Door to Nature: The Pheasant and Quail Family

We visited my parents in March 1996 when they lived in the Phoenix suburb of Sun City, Arizona. My father was fascinated with the Gambel’s quail in their neighborhood. The black, curved topknot on their heads made them look a bit comical. They are native to the deserts of California, Arizona and New Mexico.

Quail are part of the pheasant family, and most species are western birds. The northern bobwhite is our only eastern quail and is close in size to the Gambel’s 11 inches. Most of the bobwhites now live in the southwestern part of Wisconsin, but their population was quite extensive in the entire southern half of the state in the mid-1800s, before European settlement and the overhunting pressures of the late 1800s.

It is considered a nonmigratory game species, as are the wild turkey and ruffed grouse. The quail’s preferred habitat is shrubby forest edges, hedgerows, open woods and weedy, old fields. In autumn they form large groups known as coveys and roost on the ground.

Changes in farming over the decades have reduced the bobwhites’ habitat by eliminating hedges and brushy fence rows, leaving little winter cover or food, and expanding small agricultural fields to hundreds of acres of corn with few natural hedgerows.

Bobwhite quail nest on the ground in a shallow depression with weedy or shrubby growth sheltering the site. The clutch size can range from seven to 28 eggs, with an average of 12 to 14. The female does most of the incubating, but the male may also do the egg warming. The eggs hatch in about 23 days, and the young are up and running right away. Both adults take care of the brood, and at 14 days old, the chicks can fly.

It used to be a rare sight to see any bobwhite quail here in Door County, but hunting clubs are now raising them, and they are being released on Washington Island. These quail are more common in the southeastern parts of the U.S.

A male, or cock pheasant, has some of the most beautiful plumage of any large, open-country bird.

Another species that is uncommon in the far north is the ring-necked pheasant, a native of China that is also raised and released in Door County for hunting. The first pheasants were brought to this country and released in Oregon in 1881. Wisconsin’s introduction to the species occurred in Waukesha County in 1916, and they soon spread to Jefferson County.

The bobwhite and pheasant both suffer during harsh winters and rainy, cold springs. Former good breeding and wintering habitats have been reduced, so captive breeding must be done to maintain the populations. The Wisconsin Conservation Department began a pheasant-propagation program at its Poynette game farm in 1928 that continues to this day.

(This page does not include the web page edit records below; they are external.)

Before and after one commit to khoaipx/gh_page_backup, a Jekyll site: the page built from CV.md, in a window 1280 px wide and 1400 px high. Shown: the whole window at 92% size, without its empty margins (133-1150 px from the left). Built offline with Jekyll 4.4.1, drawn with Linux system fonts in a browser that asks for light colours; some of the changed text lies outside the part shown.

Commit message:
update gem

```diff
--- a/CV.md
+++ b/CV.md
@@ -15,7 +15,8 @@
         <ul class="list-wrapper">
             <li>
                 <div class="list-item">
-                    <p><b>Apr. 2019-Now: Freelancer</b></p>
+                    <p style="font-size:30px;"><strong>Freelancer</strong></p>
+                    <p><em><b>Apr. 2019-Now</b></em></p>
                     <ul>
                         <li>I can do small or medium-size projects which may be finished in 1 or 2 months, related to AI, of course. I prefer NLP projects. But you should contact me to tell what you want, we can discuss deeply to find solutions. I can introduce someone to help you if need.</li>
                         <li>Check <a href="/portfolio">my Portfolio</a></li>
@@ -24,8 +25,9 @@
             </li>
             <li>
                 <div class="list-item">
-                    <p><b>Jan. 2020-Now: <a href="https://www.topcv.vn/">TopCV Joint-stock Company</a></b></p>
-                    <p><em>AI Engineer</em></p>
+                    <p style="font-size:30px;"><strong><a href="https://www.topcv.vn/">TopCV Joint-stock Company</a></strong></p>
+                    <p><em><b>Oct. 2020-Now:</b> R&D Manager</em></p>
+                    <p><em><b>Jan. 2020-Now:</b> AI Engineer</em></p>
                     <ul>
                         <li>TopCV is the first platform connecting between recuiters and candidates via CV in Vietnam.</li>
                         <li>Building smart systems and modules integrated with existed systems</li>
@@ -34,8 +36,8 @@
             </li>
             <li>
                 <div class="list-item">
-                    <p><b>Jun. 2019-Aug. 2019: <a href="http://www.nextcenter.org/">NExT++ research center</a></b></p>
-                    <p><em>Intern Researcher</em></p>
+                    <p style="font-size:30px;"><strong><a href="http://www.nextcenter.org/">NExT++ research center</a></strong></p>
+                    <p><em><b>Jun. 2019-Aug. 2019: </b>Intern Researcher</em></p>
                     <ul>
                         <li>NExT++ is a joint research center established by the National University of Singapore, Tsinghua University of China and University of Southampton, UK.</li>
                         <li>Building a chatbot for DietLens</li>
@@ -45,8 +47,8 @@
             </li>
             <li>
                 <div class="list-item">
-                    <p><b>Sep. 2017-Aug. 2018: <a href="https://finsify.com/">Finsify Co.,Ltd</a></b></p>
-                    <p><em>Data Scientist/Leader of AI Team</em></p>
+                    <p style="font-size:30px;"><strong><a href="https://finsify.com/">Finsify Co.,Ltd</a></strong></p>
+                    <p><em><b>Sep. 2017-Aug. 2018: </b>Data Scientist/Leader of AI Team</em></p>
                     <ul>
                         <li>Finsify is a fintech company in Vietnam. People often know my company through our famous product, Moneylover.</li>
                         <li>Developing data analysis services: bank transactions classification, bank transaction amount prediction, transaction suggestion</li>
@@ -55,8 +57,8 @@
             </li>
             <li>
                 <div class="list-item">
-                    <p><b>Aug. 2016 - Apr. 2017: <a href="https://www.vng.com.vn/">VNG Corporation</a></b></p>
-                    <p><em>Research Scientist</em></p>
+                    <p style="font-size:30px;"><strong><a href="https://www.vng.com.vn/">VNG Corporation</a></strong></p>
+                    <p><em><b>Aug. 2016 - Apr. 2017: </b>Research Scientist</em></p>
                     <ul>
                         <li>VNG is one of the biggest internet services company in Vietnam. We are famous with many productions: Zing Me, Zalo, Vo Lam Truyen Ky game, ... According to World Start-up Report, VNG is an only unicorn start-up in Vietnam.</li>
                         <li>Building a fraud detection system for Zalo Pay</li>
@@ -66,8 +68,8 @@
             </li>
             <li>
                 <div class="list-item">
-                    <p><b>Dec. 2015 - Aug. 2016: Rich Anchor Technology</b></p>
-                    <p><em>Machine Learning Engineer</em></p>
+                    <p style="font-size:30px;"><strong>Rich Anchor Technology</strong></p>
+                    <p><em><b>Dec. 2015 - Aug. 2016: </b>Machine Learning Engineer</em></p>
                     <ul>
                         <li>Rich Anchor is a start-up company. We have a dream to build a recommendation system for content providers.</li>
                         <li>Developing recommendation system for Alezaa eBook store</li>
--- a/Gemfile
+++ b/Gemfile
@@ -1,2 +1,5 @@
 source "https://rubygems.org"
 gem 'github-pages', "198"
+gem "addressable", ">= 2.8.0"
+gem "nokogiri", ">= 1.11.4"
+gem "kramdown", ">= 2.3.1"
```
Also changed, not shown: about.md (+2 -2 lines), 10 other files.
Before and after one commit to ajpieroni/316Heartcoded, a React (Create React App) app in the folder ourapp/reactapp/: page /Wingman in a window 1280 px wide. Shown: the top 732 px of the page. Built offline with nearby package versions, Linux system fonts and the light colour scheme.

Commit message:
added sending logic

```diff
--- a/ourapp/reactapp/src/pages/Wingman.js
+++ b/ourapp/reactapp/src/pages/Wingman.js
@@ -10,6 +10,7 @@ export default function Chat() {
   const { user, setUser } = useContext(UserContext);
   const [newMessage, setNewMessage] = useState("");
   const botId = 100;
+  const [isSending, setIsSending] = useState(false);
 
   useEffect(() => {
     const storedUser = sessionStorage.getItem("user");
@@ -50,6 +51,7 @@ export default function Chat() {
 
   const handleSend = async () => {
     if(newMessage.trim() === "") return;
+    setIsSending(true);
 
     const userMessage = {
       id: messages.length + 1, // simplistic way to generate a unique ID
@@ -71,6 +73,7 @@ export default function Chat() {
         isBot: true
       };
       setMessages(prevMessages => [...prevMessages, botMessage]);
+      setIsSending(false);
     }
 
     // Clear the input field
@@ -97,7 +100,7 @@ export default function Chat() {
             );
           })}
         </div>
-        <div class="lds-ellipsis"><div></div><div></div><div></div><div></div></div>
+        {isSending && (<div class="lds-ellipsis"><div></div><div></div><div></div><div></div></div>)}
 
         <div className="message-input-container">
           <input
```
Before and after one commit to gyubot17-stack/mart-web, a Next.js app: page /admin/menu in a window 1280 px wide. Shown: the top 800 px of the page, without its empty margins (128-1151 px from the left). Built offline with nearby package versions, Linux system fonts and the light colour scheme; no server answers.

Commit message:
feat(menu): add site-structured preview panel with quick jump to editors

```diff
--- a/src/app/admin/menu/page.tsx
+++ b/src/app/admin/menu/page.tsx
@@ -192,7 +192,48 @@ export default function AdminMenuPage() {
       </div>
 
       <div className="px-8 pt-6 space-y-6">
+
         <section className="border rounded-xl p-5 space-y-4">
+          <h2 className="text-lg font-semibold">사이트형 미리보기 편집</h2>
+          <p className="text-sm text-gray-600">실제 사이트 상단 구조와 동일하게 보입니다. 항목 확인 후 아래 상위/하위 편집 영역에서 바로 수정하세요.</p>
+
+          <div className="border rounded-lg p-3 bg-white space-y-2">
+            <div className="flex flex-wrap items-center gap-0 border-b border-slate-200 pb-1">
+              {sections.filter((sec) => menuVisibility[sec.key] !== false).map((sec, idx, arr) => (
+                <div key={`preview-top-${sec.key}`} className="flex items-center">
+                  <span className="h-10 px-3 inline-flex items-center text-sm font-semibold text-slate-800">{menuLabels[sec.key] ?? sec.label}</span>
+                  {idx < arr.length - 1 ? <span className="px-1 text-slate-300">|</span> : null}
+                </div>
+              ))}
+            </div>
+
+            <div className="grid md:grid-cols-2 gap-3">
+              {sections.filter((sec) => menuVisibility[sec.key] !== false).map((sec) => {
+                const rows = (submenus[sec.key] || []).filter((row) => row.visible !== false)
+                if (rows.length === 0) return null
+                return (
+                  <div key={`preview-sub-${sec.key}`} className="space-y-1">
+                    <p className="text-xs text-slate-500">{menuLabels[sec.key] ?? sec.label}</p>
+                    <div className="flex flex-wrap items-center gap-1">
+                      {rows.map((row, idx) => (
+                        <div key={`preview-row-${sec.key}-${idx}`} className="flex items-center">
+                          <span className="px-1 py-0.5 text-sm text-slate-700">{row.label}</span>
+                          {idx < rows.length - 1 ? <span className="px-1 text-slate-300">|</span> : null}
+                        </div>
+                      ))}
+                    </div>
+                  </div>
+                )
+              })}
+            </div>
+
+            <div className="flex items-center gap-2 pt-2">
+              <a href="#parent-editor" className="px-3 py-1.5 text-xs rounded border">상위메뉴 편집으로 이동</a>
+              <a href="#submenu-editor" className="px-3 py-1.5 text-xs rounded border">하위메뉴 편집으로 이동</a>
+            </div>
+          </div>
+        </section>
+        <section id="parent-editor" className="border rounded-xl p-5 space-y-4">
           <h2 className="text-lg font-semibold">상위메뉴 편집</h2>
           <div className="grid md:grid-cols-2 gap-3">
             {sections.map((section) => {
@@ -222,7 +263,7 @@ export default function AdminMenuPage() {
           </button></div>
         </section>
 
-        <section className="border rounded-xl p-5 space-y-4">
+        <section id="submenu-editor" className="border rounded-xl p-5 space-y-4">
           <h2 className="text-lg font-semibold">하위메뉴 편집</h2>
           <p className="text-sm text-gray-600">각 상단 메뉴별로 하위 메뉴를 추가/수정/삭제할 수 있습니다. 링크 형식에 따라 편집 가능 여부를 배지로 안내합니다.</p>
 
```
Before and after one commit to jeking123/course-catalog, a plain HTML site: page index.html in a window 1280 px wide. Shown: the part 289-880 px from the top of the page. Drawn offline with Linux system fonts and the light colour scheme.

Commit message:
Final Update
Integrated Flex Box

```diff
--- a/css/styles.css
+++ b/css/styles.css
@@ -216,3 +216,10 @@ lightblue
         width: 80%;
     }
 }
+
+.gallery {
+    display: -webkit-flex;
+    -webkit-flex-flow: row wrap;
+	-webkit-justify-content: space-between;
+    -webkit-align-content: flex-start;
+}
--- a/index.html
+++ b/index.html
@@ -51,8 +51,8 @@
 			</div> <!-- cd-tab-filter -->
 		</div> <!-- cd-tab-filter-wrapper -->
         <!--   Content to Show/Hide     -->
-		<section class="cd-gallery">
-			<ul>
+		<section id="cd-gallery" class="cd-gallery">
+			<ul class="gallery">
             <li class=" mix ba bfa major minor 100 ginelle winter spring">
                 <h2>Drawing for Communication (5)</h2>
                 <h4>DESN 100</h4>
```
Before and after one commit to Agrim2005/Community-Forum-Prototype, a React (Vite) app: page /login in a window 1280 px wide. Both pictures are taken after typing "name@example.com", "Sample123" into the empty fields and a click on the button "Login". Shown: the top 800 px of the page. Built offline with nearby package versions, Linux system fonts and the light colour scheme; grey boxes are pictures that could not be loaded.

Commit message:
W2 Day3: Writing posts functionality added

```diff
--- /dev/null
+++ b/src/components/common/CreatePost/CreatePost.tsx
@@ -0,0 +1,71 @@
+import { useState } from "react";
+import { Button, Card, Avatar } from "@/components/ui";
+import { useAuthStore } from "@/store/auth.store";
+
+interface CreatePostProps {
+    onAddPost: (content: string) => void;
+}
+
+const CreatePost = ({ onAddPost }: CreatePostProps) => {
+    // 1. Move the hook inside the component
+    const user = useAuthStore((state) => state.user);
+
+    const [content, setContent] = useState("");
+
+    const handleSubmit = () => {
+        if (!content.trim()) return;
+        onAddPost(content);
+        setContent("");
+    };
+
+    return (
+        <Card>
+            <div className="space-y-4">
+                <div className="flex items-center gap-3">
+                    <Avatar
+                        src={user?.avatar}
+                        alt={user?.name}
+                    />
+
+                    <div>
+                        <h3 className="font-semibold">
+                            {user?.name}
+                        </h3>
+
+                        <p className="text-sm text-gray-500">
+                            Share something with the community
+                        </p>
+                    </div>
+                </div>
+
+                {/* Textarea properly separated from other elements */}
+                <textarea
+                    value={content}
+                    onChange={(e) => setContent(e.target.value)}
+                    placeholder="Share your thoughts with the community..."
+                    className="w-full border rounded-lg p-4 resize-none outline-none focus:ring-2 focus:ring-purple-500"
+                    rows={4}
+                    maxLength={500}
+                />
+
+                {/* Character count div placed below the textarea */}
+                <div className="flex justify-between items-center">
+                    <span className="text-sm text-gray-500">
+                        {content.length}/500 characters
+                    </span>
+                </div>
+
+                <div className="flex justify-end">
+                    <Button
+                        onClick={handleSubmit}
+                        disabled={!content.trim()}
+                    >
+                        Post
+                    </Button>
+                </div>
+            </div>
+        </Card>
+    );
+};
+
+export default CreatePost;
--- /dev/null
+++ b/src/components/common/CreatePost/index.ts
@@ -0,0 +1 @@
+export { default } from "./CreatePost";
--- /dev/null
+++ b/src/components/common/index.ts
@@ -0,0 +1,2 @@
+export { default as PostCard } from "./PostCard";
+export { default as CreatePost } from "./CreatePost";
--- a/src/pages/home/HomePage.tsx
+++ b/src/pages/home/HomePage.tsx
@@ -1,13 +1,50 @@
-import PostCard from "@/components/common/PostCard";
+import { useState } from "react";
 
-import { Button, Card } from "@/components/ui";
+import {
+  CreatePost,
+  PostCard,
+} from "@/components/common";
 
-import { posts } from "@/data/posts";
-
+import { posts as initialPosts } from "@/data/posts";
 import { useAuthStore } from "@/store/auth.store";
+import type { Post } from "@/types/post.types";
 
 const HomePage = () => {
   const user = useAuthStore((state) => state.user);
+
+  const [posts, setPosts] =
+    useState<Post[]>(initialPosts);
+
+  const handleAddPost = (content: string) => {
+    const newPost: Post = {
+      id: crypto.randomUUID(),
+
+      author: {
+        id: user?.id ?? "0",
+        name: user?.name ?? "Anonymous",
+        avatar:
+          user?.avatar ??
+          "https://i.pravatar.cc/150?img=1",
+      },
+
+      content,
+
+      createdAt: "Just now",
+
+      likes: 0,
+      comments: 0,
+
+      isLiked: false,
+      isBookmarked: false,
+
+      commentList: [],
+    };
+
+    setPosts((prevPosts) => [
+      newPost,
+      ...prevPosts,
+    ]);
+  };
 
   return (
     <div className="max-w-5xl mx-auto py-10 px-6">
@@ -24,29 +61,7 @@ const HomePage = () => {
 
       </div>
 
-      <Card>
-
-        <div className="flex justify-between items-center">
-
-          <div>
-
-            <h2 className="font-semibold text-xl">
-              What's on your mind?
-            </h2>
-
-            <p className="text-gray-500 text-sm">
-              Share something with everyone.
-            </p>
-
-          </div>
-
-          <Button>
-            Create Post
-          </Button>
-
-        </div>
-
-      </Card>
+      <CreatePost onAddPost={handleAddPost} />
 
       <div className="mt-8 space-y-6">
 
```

I remember my late husband, Roy, telling me how numerous the gray partridge (also known as the Hungarian partridge) were in eastern Kewaunee County during the 1940s – brought in from Eurasia in the early 20th century. Like the pheasant and bobwhite, the gray partridge prefers grassland and fallow-field habitats, but it requires shorter grass than the others.

Our Southern Door Christmas bird counts, dating to the late 1990s, used to find some in the set-aside cropland south of Brussels, but none have been found in recent years. Occasional reports of gray partridge have come in from eastern Brown County in recent years, but the population seems to be at a very low level now.

Another introduced species is the chukar. It was new to me until March 2011, when an acquaintance called to tell of an unusual bird in far northern Door County. We drove up with camera in hand to find one chukar walking around the yard, apparently looking for something to eat.

It seemed very tame, as if it had been released from captivity. Roy was able to get some good photos of it, but we never heard how long it stayed in the area. A few years later, someone called from southern Door County to describe a strange bird: again it was a single chukar.

This native Asian species was widely introduced to America, primarily in the desert southwest. It was found mainly where cheatgrass and water were available for the rearing of young. Once you’ve identified this beautifully marked bird, you will know it when you see another.

We try to preserve our native wildlife and hate to see invasives enter our ecosystem, but these nonnative birds do not appear to be taking over and, in fact, may be struggling just to exist. Birders are always excited to see a new species, so if a chukar walks through your yard, you may have that experience!